WORK ORDER :: From the records that follow, copy every line that contains the word "externa".

Change listing data ::
BEGIN

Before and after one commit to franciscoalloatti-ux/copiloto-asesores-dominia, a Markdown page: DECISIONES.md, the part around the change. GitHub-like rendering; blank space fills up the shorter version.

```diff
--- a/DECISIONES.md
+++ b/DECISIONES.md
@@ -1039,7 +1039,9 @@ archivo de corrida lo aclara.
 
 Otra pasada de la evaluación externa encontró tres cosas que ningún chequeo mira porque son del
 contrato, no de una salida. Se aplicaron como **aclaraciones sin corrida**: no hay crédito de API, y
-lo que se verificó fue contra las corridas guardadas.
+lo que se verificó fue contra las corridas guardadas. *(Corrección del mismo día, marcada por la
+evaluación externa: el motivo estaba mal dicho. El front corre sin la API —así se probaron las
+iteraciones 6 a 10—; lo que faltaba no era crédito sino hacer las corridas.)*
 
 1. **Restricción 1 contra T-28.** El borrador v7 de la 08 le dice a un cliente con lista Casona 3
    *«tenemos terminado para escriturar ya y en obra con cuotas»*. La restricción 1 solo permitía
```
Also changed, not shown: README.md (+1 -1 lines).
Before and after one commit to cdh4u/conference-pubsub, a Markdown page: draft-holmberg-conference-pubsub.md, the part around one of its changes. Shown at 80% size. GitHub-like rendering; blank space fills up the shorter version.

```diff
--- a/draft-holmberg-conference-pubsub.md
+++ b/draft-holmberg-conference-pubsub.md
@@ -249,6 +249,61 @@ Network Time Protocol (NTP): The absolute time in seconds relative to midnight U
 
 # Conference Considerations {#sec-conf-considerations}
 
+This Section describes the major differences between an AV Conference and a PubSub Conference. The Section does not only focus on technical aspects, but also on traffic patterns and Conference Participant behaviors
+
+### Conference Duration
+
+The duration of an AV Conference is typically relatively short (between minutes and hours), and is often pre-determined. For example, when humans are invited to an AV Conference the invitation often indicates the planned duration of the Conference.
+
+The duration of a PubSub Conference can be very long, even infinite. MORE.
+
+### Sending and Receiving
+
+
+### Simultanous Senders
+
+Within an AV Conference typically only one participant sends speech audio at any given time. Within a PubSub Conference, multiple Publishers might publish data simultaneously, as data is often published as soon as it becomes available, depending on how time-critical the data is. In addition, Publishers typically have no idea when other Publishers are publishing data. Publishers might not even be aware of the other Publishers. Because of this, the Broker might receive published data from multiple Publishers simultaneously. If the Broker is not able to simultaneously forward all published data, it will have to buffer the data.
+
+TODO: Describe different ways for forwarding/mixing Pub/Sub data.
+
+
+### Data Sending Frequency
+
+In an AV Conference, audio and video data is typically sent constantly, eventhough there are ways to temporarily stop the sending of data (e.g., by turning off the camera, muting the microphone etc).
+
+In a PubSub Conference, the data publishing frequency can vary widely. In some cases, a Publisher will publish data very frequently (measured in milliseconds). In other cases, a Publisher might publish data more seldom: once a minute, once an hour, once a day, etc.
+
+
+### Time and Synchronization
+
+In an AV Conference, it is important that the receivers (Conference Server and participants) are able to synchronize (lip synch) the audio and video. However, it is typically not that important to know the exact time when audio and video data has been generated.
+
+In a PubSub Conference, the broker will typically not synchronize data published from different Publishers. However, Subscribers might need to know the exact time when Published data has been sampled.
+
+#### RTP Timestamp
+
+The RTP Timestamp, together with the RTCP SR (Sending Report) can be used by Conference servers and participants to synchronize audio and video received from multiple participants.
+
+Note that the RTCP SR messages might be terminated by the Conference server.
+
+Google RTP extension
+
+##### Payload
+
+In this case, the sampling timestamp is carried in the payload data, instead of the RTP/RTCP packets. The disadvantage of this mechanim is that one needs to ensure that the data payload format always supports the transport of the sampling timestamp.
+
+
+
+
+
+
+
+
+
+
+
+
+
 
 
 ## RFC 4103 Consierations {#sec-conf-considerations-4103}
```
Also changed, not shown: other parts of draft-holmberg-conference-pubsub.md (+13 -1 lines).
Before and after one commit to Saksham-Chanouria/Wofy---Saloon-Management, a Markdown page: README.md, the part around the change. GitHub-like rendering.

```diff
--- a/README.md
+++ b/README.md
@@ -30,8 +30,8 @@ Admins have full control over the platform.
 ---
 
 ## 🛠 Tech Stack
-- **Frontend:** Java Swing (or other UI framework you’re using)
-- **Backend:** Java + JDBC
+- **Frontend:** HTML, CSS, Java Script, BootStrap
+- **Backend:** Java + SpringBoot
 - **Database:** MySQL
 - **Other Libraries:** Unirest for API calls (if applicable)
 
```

END

ANSWER SPACE ::
 Otra pasada de la evaluación externa encontró tres cosas que ningún chequeo mira porque son del
+evaluación externa: el motivo estaba mal dicho. El front corre sin la API —así se probaron las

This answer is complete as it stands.